Student Debt & Small Business Growth
- Researchers at the University of Pennsylvania have discovered that start-ups and small businesses account for approximately 60% of net employment activity in the United States.
- According to a Gallup poll conducted in February 2015, one of the biggest hurdles these companies and new entrepreneurs face, is identifying and accessing the capital to finance their ventures.
- Following the financial crisis of 2008, it's no surprise that the top funding source for new business remains the personal savings accounts of founders.

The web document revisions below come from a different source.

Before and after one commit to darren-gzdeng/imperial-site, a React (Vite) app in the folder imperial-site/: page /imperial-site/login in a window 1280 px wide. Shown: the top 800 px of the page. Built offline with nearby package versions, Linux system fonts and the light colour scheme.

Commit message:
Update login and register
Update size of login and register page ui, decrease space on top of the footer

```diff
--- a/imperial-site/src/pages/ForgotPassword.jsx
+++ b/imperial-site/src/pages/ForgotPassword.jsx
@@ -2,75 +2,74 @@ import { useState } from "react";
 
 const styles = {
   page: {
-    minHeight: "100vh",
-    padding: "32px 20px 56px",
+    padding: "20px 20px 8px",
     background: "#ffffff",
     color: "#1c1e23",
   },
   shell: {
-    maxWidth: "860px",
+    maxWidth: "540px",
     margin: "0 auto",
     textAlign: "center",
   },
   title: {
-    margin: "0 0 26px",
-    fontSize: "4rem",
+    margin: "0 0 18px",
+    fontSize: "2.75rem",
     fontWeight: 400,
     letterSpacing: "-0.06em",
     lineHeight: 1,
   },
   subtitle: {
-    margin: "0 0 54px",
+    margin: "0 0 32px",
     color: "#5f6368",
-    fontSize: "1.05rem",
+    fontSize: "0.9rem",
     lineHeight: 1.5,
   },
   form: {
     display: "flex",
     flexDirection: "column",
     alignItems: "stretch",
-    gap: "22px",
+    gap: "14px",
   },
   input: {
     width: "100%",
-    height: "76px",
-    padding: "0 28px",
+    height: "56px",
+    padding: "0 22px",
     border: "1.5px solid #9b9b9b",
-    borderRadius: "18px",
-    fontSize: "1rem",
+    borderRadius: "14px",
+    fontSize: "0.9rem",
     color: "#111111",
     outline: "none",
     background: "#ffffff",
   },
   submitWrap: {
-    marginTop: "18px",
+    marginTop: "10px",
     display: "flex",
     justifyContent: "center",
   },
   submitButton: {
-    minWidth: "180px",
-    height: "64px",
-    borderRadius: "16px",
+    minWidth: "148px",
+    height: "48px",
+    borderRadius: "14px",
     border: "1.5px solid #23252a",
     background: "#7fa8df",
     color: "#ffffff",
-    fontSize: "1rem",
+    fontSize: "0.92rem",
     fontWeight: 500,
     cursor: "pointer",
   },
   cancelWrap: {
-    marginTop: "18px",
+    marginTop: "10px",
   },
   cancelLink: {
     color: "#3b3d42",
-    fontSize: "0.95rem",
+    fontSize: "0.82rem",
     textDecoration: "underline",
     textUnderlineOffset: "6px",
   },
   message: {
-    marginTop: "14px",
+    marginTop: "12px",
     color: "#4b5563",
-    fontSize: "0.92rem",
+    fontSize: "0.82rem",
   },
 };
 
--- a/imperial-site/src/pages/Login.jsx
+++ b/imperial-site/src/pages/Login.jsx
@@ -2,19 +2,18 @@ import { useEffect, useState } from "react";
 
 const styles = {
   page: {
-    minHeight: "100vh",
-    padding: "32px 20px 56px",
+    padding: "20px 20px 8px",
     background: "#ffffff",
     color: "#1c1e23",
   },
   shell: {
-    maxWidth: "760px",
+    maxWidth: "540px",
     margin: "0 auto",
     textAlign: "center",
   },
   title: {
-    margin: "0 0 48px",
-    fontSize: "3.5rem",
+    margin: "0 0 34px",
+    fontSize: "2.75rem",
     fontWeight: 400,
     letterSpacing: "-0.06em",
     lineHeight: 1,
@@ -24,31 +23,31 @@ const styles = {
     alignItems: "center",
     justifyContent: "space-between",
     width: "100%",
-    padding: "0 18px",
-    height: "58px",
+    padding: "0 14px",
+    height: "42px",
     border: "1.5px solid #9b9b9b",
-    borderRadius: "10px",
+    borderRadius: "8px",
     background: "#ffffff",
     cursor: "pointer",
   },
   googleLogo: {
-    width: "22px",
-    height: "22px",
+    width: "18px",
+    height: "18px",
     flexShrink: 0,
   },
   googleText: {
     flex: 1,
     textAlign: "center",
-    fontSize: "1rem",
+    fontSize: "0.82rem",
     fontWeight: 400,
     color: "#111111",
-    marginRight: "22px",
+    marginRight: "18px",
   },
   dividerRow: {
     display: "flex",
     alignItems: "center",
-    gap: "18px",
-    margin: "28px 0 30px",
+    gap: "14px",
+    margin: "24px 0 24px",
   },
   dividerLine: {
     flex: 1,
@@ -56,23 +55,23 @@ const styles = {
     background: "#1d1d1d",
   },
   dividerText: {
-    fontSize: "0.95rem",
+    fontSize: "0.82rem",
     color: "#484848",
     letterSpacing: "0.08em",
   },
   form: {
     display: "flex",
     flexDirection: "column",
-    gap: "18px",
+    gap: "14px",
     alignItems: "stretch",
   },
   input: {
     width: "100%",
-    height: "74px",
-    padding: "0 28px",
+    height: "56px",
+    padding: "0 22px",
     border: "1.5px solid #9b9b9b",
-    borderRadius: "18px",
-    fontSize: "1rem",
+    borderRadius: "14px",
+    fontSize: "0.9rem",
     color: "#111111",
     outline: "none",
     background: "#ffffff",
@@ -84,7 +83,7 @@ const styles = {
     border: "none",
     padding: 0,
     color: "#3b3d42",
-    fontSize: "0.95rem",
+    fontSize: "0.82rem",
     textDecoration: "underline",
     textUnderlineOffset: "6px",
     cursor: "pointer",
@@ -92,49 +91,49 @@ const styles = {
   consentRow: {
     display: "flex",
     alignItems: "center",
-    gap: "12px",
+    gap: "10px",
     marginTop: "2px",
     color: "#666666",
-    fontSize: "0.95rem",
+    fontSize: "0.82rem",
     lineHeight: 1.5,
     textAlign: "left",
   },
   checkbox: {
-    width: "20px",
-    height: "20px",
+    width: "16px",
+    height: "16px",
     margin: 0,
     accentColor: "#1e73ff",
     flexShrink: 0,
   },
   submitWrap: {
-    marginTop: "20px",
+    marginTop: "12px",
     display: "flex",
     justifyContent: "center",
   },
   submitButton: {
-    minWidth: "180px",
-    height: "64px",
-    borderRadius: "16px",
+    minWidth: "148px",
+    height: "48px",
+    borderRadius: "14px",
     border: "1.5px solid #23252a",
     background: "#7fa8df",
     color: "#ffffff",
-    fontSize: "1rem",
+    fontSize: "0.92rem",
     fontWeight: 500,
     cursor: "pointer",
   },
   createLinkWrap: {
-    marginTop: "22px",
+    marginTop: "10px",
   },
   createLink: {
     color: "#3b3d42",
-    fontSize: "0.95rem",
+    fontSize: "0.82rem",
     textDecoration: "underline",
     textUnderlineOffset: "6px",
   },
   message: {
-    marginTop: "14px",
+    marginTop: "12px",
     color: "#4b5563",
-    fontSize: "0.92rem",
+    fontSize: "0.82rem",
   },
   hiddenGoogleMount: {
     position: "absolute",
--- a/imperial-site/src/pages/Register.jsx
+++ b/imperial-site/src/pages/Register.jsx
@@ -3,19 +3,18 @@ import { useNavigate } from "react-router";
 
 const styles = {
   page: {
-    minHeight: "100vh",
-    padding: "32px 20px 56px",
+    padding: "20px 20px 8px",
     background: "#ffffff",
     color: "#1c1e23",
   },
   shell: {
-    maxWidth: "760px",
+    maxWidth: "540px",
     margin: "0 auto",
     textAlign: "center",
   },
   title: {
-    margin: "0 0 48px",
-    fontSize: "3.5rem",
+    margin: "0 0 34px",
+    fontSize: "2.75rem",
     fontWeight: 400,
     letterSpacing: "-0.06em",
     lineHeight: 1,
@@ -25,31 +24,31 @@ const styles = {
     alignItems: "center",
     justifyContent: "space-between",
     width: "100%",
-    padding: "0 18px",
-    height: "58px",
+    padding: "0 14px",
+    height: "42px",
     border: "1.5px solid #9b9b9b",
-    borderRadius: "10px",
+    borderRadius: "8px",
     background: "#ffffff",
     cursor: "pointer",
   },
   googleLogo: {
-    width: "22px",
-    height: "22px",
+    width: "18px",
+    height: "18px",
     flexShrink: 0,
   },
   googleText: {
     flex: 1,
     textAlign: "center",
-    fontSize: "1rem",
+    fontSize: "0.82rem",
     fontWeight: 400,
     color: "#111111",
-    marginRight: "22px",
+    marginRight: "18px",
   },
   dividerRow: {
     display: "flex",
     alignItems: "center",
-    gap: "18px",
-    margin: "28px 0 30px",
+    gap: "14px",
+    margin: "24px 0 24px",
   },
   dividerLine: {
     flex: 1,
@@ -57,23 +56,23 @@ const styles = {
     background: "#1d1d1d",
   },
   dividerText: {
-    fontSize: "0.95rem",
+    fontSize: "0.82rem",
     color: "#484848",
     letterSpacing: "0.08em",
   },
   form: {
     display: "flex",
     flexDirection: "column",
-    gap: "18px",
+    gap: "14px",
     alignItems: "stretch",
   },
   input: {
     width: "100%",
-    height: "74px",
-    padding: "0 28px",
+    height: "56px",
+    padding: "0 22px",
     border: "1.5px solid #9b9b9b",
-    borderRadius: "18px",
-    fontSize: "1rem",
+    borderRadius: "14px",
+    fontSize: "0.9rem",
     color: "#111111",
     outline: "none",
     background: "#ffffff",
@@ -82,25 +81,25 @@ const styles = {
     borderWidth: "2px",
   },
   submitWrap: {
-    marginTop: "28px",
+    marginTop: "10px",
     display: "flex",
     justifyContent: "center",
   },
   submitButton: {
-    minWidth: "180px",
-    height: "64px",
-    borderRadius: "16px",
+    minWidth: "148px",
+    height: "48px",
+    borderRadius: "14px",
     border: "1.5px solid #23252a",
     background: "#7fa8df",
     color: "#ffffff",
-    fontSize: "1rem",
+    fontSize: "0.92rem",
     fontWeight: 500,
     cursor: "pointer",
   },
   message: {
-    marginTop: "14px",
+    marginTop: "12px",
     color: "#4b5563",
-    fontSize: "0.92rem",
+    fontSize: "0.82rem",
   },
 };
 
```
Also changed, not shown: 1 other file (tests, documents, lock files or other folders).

Personal debt therefore, becomes an integral component of the financing equation in starting a small business. The strong negative correlation found in the Pennsylvania study cites student debt as a possible contributor to declining small business growth.
Debt May Have Prohibitive Effects on Young Entrepreneurs
- A report from the Kauffman foundation shows the number of entrepreneurs ages 20-34 as having decreased from 34.3% in 1996 to 24.7% in 2014.This translates to an overall decrease of over 40,000 entrepreneurs.
- A gallup poll conducted in October of 2015, found that as many as two million students cited loan debt as the principle reason they’d forgone or delayed plans to start a business.
After the 2008 financial crisis, firm deaths had significantly exceeded firm births as calculated by the US census bureau. This phenomenon had gradually reversed itself in 2011, but has continued to miss the net average of 120,000 firm births experienced during the late 90's and early 2000's. Researchers speculate that fulfillment of a quarter of the entrepreneurial plans of the two million students’ pursuits would have been enough to return the 120,000 firm birth surplus.The study conducted by the University of Pennsylvania is the first to explore the relationship between student debt and small business growth. Analysis from the models created in the study claim that an increase of one standard deviation in student debt, reduces small business formation for businesses with 1-4 employees by as much as 14%.